The last Wednesday of each month, this ongoing series features local experts showcasing a range of topics related to art, history, and Cincinnati-area culture.
FREE. Reservations required one week in advance.
Optional boxed lunch (select at registration): $10 Taft members; $15 non-members.
Have lunch in the Lindner Family Café before or after the talk! Members always receive a 10 percent discount. Café reservations: taftmuseum.org/dine or (513) 352-5140.
Painting Portraits: 3 Women Painters
Wednesday, March 25
12- 1 PM
This monthly series features local experts showcasing a range of topics related to art, history, and Cincinnati-area culture. This month, join us for a talk featuring S.E. Andres & Chelsie Hoskins from the Queens of Queen City.
Holocaust and Humanity Center: One Survivor’s Story
Wednesday, April 29
12- 1 PM

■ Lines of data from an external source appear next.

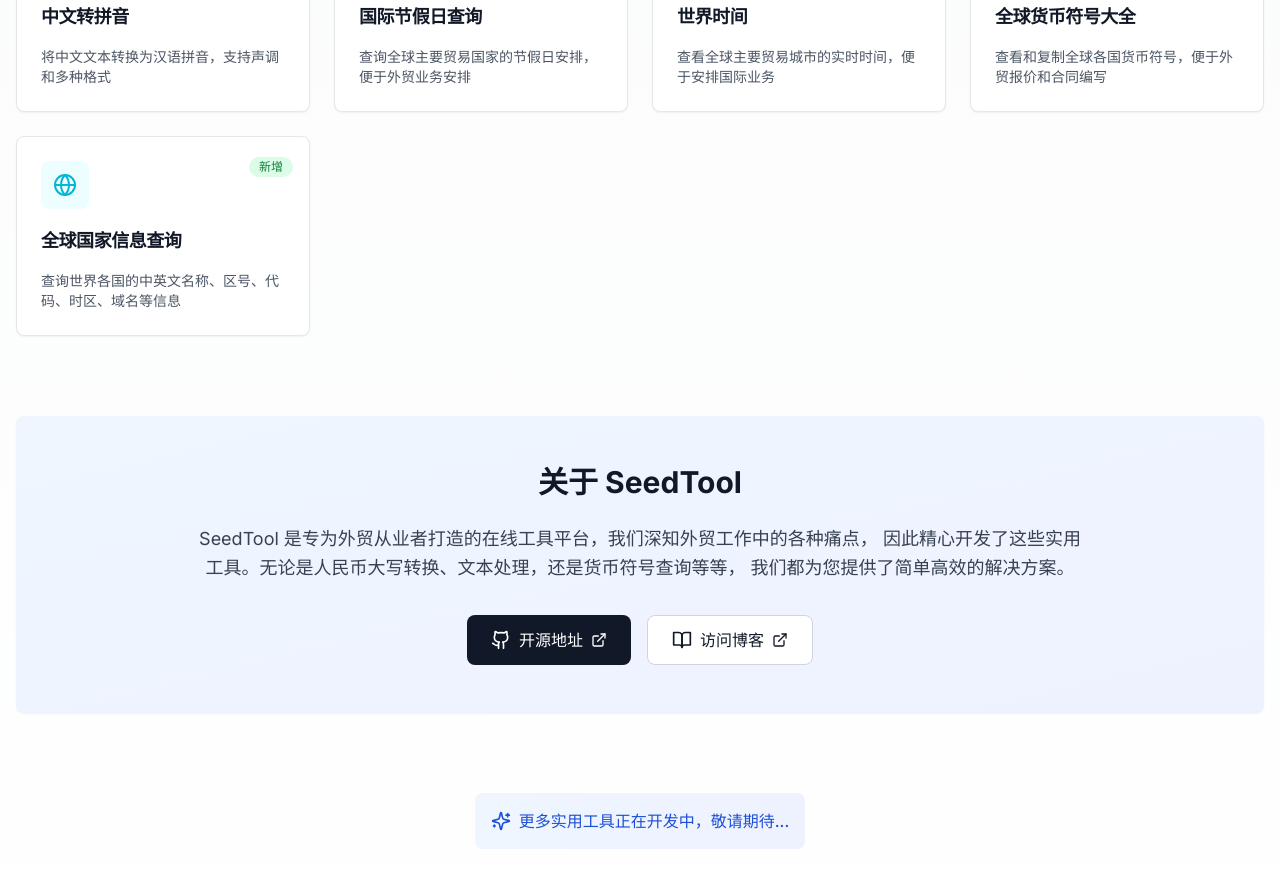
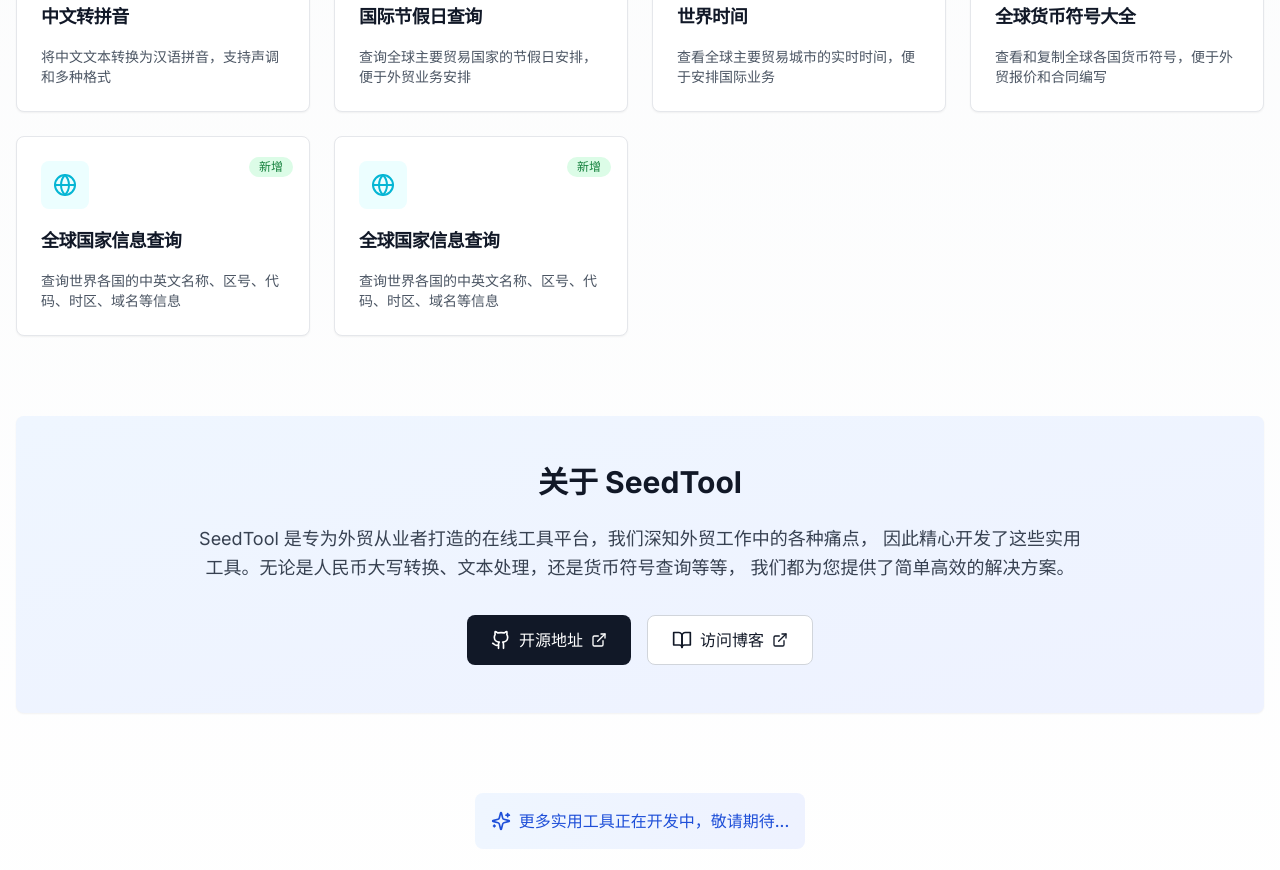
Before and after one commit to everett7623/Globokit, a Next.js app: page / in a window 1280 px wide. Shown: the part 900-1770 px from the top of the page. Built offline with nearby package versions, Linux system fonts and the light colour scheme.

Commit message:
Update page.tsx

```diff
--- a/app/page.tsx
+++ b/app/page.tsx
@@ -102,6 +102,16 @@
     description: '查询世界各国的中英文名称、区号、代码、时区、域名等信息',
     icon: Globe,
     href: '/tools/global-country-info',
+    color: 'text-cyan-500',
+    bgColor: 'bg-cyan-50',
+    badge: '新增',
+    badgeColor: 'bg-green-100 text-green-700'
+  },
+  {
+    title: '全球国家信息查询',
+    description: '查询世界各国的中英文名称、区号、代码、时区、域名等信息',
+    icon: Globe,
+    href: '/tools/country-info',
     color: 'text-cyan-500',
     bgColor: 'bg-cyan-50',
     badge: '新增',
```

This monthly series features local experts showcasing a range of topics related to art, history, and Cincinnati-area culture. This month, join us for a talk featuring a representative from the Holocaust and Humanities Center.GET TICKETS
Talk | Buried Treasures: N.C. Wyeth’s Illustrations for Treasure Island
Thursday, April 2
David M. Lubin, the Charlotte Weber Professor of Art at Wake Forest University, will discuss N.C. Wyeth’s famous 1912 illustrations for Robert Louis Stevenson’s classic adventure tale Treasure Island. These pictures have thrilled generations of young readers, but, as Lubin will show, they also address hidden tensions within both Stevenson’s narrative and Wyeth’s personal life.
Saturday, April 18
Richard Brettell, Ph.D., Founding Director, The Edith O’Donnell Institute of Art History and the Margaret McDermott Distinguished Chair, Art and Aesthetics, University of Texas at Dallas.
Monet’s Final Project: The Grand Decoration at the Orangerie
After the death of his wife and son, the elderly Monet threw himself into a project of immense paintings that came to be the largest single Impressionist work of art. The subject, his water garden in Giverny, combined water and sky into an aqueous pictorial realm unprecedented in art history. Monet constructed a large studio specifically for the project, which Dr. Brettell will discuss in detail.